- Rescuers, first responders, and nuclear power plant workers are more likely to be exposed to doses of radiation high enough to cause acute effects.
What long-term effects can be expected from radiation exposure?
- Exposure to ionizing doses of radiation can increase the risk of cancer.
- Radioactive iodine can be released during nuclear emergencies. If radioactive iodine is breathed in or swallowed, it will concentrate in the thyroid gland and increase the risk of thyroid cancer. Among persons exposed to radioactive iodine, the risk of thyroid cancer can be lowered by taking potassium iodide pills, which helps prevent the uptake of the radioactive iodine.
- The risk of thyroid cancer following radiation exposure is higher in children and young adults.
Does radiation exposure pose a risk to foetuses?
- Foetuses are at risk of brain damage from radiation during weeks 8-25 of gestation.
- Studies have shown brain damage in foetuses following exposure to an acute dose of radiation exceeding 100 mSv during weeks 8-15 and an acute dose exceeding 200 mSv during weeks 16-25. Outside of weeks 8-25, studies have not shown radiation risk to the fetal brain.
- Foetal exposure to radiation can increase the risk of cancer in childhood. Studies have shown this effect with doses above 100 mSv.
What emotional impact can a nuclear accident have on children? How can they be assisted?
- Disasters and their aftermath can have a profound emotional impact on children and may result in long term behavioural disturbances. Children exhibiting signs of stress - including difficulty sleeping, loss of appetite, developing new fears, changes in behavior (e.g. clinging, bedwetting), being preoccupied with the crisis - should receive extra time and attention from family members and other caregivers.
- Children are among the most vulnerable of those affected by a nuclear accident because of their inability to fully understand and process the immediate and long-term effects of the emergency. Family members and caregivers should try to find out what the child thinks and feels about the disaster. If the child is scared because she/he has misunderstood what has happened, then simple explanations should be provided while avoiding alarming details.

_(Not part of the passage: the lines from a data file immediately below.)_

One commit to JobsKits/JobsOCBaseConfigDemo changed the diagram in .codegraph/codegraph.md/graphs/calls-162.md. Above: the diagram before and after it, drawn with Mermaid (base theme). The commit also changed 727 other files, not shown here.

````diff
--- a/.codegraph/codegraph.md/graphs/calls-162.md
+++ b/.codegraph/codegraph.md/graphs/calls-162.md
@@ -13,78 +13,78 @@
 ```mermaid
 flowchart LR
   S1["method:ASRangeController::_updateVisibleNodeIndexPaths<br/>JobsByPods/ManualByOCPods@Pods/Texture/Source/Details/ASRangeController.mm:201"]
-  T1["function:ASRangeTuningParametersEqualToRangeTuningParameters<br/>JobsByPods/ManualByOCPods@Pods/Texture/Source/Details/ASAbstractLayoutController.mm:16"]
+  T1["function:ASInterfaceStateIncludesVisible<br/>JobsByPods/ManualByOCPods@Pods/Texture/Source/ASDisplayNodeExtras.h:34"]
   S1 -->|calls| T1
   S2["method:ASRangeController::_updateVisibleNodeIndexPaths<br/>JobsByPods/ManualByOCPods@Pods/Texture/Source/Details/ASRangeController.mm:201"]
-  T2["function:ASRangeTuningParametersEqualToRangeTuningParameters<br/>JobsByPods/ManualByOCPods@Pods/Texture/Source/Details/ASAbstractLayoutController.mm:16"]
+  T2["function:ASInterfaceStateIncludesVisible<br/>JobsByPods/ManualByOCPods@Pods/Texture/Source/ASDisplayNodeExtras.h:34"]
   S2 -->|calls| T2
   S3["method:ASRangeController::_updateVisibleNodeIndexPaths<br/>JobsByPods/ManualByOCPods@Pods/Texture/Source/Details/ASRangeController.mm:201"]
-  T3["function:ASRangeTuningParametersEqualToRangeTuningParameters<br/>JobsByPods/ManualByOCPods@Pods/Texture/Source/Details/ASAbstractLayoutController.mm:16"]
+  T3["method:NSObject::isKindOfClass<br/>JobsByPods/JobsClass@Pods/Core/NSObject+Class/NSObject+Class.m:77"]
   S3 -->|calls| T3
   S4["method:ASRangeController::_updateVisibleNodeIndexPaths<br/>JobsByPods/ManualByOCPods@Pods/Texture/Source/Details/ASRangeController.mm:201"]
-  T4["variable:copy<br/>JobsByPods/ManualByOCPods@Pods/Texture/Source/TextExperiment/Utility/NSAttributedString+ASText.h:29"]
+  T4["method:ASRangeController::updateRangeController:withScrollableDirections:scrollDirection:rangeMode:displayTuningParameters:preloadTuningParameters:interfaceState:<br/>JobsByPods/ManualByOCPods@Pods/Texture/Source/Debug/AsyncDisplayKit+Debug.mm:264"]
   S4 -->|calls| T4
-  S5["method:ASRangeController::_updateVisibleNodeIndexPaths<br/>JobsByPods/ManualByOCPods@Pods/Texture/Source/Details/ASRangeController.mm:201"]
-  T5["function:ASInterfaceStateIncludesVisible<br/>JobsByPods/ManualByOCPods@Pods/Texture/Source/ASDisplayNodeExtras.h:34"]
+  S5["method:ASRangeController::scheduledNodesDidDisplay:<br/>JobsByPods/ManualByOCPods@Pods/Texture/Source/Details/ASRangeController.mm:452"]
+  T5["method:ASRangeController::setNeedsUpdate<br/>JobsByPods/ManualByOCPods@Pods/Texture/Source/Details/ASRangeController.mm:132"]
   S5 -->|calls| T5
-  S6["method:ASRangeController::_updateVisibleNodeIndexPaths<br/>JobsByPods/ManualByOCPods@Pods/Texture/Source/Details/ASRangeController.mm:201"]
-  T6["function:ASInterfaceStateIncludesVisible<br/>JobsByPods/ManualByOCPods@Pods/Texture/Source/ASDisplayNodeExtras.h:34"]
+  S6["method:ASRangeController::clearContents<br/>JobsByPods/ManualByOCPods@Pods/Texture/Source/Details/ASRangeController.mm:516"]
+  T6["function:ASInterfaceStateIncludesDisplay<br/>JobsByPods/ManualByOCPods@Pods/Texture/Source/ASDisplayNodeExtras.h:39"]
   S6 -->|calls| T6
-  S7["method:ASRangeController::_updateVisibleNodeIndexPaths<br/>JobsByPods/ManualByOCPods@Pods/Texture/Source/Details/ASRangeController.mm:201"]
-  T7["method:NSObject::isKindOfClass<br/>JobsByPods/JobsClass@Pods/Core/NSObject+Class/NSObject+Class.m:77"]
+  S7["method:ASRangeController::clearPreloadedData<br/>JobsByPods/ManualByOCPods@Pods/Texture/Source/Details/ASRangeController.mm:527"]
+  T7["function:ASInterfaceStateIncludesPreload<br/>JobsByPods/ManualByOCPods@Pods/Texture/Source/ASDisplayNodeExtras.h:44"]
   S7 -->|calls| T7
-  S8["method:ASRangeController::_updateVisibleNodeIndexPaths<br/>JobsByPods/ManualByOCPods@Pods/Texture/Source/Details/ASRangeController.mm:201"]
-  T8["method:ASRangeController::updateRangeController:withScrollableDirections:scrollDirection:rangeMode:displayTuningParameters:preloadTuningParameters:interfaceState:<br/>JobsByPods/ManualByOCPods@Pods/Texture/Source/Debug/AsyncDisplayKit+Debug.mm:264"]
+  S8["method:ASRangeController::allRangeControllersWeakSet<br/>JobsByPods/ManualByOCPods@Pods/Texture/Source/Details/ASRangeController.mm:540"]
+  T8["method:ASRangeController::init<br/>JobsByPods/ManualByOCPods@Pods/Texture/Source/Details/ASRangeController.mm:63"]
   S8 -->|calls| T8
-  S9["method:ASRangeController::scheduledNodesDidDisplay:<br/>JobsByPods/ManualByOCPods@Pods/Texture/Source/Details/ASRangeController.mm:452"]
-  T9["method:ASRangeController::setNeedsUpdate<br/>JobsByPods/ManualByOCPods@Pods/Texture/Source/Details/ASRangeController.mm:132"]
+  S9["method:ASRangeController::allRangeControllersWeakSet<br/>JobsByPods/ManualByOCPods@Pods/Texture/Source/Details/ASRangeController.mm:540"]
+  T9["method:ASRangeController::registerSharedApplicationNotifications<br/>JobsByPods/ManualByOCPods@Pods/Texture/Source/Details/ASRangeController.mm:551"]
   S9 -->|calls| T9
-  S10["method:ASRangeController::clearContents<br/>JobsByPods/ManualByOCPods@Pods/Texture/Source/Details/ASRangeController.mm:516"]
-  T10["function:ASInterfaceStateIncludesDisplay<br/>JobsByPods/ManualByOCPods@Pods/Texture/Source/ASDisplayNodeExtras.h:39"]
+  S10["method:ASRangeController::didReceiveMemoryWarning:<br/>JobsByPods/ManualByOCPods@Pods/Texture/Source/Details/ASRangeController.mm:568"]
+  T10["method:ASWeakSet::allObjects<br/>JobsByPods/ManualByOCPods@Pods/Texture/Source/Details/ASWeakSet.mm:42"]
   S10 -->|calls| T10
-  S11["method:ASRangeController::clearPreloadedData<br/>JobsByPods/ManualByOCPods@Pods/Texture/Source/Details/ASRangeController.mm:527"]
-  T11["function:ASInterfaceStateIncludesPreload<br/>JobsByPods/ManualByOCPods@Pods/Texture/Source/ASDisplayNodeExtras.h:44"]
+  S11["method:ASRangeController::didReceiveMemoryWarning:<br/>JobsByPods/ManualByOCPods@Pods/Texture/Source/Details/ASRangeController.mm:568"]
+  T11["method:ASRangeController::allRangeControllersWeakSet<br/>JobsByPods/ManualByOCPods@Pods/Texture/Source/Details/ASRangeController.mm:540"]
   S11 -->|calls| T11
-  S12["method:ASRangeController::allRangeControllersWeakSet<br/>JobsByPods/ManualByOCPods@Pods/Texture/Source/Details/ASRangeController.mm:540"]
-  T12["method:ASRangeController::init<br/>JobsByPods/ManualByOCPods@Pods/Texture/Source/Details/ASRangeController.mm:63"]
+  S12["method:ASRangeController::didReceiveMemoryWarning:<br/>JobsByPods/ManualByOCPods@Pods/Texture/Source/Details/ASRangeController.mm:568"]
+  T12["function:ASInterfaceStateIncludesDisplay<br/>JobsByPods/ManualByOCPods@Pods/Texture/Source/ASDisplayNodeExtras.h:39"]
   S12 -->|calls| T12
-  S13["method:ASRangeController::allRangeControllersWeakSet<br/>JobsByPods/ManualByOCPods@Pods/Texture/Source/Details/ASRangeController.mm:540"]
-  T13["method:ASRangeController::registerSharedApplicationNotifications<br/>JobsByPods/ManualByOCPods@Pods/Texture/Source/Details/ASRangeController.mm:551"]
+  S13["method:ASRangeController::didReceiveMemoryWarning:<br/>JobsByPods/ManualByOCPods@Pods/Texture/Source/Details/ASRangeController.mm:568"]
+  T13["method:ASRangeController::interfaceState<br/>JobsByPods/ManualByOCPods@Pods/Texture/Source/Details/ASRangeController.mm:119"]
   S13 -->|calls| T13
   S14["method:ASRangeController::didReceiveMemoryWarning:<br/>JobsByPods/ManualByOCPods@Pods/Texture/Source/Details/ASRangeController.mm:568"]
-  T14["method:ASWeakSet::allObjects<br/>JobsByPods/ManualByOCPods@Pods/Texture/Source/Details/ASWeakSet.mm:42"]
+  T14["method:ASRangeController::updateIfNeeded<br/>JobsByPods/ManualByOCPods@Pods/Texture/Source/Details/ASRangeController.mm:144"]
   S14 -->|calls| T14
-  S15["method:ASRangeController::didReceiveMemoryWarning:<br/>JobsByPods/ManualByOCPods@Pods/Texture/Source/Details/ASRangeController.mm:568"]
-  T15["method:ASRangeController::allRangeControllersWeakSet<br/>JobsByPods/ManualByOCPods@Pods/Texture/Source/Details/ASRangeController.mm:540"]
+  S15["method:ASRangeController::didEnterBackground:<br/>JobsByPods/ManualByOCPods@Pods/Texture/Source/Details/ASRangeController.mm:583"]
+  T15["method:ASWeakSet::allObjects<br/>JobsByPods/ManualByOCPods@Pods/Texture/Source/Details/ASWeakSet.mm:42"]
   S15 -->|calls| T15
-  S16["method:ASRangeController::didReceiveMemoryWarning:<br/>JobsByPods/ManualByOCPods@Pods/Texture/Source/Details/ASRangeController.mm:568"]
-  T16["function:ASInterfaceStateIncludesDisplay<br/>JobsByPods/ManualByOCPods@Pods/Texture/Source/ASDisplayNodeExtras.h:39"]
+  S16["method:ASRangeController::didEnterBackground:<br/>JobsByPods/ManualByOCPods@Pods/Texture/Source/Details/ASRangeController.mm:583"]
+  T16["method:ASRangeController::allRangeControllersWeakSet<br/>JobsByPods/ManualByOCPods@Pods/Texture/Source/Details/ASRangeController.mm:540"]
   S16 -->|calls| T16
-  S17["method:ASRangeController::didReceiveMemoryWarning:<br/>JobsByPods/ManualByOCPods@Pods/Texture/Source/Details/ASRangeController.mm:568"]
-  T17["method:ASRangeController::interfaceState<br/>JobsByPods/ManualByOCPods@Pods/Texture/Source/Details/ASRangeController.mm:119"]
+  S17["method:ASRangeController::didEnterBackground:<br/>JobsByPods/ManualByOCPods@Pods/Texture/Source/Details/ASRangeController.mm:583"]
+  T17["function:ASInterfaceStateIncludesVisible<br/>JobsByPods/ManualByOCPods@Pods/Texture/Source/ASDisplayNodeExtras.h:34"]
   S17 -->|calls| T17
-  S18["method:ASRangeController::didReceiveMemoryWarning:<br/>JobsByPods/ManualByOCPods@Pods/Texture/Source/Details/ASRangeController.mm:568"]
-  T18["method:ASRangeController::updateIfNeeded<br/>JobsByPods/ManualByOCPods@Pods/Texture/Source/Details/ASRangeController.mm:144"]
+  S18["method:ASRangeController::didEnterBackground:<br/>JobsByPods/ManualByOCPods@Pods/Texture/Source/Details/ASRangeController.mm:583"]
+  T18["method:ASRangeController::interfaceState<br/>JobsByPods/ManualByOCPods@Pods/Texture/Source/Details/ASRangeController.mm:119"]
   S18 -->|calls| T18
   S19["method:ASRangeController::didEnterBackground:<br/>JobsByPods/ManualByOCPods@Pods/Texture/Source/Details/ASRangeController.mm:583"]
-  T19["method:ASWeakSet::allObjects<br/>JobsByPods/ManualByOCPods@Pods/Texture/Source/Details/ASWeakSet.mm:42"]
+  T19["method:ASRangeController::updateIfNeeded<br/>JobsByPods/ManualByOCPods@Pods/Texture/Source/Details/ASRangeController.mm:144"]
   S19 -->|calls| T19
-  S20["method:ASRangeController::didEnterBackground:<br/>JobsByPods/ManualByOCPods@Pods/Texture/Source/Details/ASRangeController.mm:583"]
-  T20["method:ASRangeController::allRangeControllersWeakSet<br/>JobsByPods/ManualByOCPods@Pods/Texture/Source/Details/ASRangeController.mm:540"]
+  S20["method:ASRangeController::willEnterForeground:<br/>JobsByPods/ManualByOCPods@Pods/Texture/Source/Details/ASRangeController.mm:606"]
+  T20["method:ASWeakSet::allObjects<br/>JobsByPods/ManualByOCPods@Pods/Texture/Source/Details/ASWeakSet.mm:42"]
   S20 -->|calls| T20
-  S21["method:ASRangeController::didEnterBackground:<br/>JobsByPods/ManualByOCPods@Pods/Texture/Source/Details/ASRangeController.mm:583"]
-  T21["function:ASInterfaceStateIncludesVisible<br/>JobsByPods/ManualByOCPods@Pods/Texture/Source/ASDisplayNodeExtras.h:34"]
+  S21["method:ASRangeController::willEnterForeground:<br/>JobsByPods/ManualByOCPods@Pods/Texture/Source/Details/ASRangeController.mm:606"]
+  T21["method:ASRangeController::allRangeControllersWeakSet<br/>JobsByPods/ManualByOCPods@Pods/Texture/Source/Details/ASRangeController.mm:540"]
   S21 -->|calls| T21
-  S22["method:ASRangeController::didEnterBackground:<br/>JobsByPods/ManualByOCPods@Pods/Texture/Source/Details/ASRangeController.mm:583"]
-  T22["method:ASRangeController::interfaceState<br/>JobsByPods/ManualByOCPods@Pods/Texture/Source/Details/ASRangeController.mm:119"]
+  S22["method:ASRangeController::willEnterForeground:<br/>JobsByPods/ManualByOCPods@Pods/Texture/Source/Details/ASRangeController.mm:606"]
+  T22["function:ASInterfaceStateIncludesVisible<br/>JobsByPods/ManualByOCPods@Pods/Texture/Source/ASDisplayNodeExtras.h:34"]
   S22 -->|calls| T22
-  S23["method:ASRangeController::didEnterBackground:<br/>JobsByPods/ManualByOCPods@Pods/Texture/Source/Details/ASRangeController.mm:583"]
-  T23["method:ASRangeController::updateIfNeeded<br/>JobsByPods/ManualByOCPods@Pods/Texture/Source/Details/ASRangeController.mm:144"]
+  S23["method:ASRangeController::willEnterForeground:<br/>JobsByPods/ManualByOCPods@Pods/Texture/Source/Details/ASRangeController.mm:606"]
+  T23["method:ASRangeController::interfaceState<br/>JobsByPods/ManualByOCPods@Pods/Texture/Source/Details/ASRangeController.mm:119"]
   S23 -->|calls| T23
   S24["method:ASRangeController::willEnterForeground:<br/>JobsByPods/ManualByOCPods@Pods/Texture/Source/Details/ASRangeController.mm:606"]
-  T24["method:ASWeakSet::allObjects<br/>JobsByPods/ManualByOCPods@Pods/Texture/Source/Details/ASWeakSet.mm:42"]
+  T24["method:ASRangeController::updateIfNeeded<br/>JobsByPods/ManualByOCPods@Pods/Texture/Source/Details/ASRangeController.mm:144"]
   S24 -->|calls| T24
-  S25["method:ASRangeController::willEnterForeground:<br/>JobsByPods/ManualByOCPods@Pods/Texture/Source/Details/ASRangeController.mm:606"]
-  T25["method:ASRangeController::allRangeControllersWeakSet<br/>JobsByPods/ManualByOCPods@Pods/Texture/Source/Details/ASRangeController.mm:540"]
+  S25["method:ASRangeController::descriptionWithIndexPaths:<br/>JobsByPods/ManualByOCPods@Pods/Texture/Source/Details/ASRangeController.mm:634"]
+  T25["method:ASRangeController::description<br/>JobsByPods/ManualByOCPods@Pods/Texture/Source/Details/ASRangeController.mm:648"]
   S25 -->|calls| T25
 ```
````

Children need a chance to play and relax. Encourage older children to be helpful and maintain regular routines.
- Reactions to stress can depend on developmental level and are generally marked by changes in typical behavior for a specific child or adolescent. Reactions may continue for days, weeks or even months. Children should see a paediatrician or mental health professional if anxiety or grief interferes with their daily functioning, or if these emotions do not reduce with time. Early management of these symptoms can speed recovery and prevent long-term consequences.
- Inter-Agency Standing Committee (IASC) Guidelines on Mental Health and Psychosocial Support in Emergency Settings (English version):
- Inter-Agency Standing Committee (IASC) Guidelines on Mental Health and Psychosocial Support in Emergency Settings (Japanese version):
- Japanese National Center of Neurology and Psychiatry (NCNP)
- TMT Hand book Triage, Monitoring and Treatment of people exposed to ionizing radiation following a malevolent act (2009). WHO, SCK, NRPA, STUK, Enviros, Clor. Chapter 8: 328 - 331 Prevention and treatment of psychological consequences.